Reading Wanna, J 2007, Improving Federalism: Drivers of Change, Repair Options and Reform Scenarios, The Australian Journal of Public Administration, vol. 66, no. 3, pp 275-279. Purpose The author aims to inform the readers of the impediments and declining condition of the current system of Australian Federalism, he provides evidence for the need to change and provides reforms on how to make governance work better to provide improved policy outcomes for the Australian community. Argument/Finding
The author emphasized the separate but often blurred responsibilities between the three levels of government. The mistrust, competition for policy space, and uncoordinated resources between the governments, as wasteful and damaging to the delivery of vital services – water, [climate change], infrastructure and [congestion] – climate change and congestion are not ‘vital services’ but problems to be addressed by the government. Need for greater clarity of government functions, roles and responsibilities was highlighted.
The need for the Commonwealth and the states to agree on the parameters of their separate roles in order to reduce the duplicate administrative structures that had arisen between the two governments. Federalism was in decline internationally due to markets becoming more national and global. Local or regional identity was diminishing due to technological advancements in communications and media. Renew review of micro-economic agendas and cooperation between Commonwealth and states in the rationalisation of regulations and uniformity of standards and regulations to resolve globalisation issues to a degree.
To ensure that the states either have the capacity to raise their own funds, or receive a sufficient share of overall tax revenue, to allow them to fulfil their responsibilities. The conclusion was a consensus that greater levels of trust would be needed to make federalism work better and provide enhanced policy outcomes for the Australian community. Evidence Abolishing Federalism or moving to a unitary Government is not the [answer to globalisation? ]. In fact there is growing evidence that Federalism is better in tackling globalisation issues. For example, governments around the world ave responded to the pressures of globalisation by introducing subsidiarity to obtain the economic advantages of globalisation, while at the same time decentralising power and conferring greater functions and responsibilities on sub-national states and regions. Agreements about shared responsibilities, enhancing central coordinating bodies like the COAG, joint ministerial councils will help enhance policy processes to produce better alignment of policies and administrative activities between the Commonwealth and the states. 276 276 Observations
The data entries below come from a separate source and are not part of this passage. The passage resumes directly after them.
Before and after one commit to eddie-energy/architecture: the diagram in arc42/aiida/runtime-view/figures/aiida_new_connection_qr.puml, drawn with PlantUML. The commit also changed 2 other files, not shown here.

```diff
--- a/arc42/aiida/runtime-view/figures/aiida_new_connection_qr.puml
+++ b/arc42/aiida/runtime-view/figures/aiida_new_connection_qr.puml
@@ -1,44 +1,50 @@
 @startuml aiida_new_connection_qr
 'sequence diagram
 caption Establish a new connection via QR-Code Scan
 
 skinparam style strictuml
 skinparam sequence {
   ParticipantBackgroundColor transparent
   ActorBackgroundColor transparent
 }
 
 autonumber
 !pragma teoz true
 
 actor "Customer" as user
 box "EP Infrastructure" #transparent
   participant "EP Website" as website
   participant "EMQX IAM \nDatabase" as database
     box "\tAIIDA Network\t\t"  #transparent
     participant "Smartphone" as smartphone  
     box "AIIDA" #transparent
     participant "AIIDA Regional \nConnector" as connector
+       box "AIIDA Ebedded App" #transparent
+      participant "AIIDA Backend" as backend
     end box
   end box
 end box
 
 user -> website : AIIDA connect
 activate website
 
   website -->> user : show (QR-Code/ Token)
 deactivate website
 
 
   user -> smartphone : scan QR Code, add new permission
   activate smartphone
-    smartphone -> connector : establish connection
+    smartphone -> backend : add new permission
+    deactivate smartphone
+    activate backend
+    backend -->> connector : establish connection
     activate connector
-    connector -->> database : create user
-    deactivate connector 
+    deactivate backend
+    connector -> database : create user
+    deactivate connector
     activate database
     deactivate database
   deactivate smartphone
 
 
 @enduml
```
The reading is a summary of comments, opinions and discussions that occurred during the roundtable forum attended by around 50 participants comprising of politicians, Commonwealth and state public servants and academics regarding the effectiveness of the current Australian federalism and how this affects government activities and policy agenda. The article was not used by the author to express his opinion. The author through the piece, based on the roundtable discussion, was able to impart to the readers that the issue was not between whether Australia remains federal or not.
The issue is between whether Australia has a working federal system, capable of delivering the benefits of federalism, or just a facade of Commonwealth’s desire to centralise power. A working federal system, with healthy and accountable democratic institutions at all levels of government, is likely to be a greater asset in dealing with complex governmental problems in the longer run. Participants in the roundtable forum suggested ways in which this might be achieved. Other relevant or related readings Twomey, A 2007, Australian Federalism – Options for Reform, viewed 28 May 2010, .
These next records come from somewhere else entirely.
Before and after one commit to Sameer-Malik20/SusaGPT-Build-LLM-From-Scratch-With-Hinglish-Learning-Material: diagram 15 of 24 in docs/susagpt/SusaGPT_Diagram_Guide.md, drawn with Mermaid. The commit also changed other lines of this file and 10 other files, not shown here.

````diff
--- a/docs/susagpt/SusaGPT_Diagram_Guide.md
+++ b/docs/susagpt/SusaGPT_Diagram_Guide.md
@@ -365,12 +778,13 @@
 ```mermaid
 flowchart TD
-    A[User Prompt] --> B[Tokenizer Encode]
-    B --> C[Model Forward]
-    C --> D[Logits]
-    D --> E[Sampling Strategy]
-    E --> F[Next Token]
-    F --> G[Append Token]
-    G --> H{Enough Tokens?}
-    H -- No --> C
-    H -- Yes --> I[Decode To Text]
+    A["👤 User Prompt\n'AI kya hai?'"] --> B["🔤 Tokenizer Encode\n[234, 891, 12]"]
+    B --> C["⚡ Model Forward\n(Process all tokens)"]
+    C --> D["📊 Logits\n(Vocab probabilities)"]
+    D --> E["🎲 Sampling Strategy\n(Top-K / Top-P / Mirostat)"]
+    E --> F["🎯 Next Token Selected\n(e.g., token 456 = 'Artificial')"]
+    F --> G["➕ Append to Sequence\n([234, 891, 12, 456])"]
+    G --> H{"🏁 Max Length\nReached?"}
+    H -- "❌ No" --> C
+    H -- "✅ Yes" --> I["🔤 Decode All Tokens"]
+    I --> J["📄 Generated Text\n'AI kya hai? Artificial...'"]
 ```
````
The paper highlights that if the federalism operates well, it is more economically efficient than unitary structures of government. Patience, A 2004, Australian Federalism in a Globalizing World, viewed 24 May 2010, . The reading suggests that Australians are turning away from politics because the Australian federal system processes have become technocratic and exclusive. Wiltshire, K 2008, Australian Federalism: The Business Perspective, viewed 15 May 2010, . The paper explores the interaction between Australian business community with the functions of federalism. Word Count: 553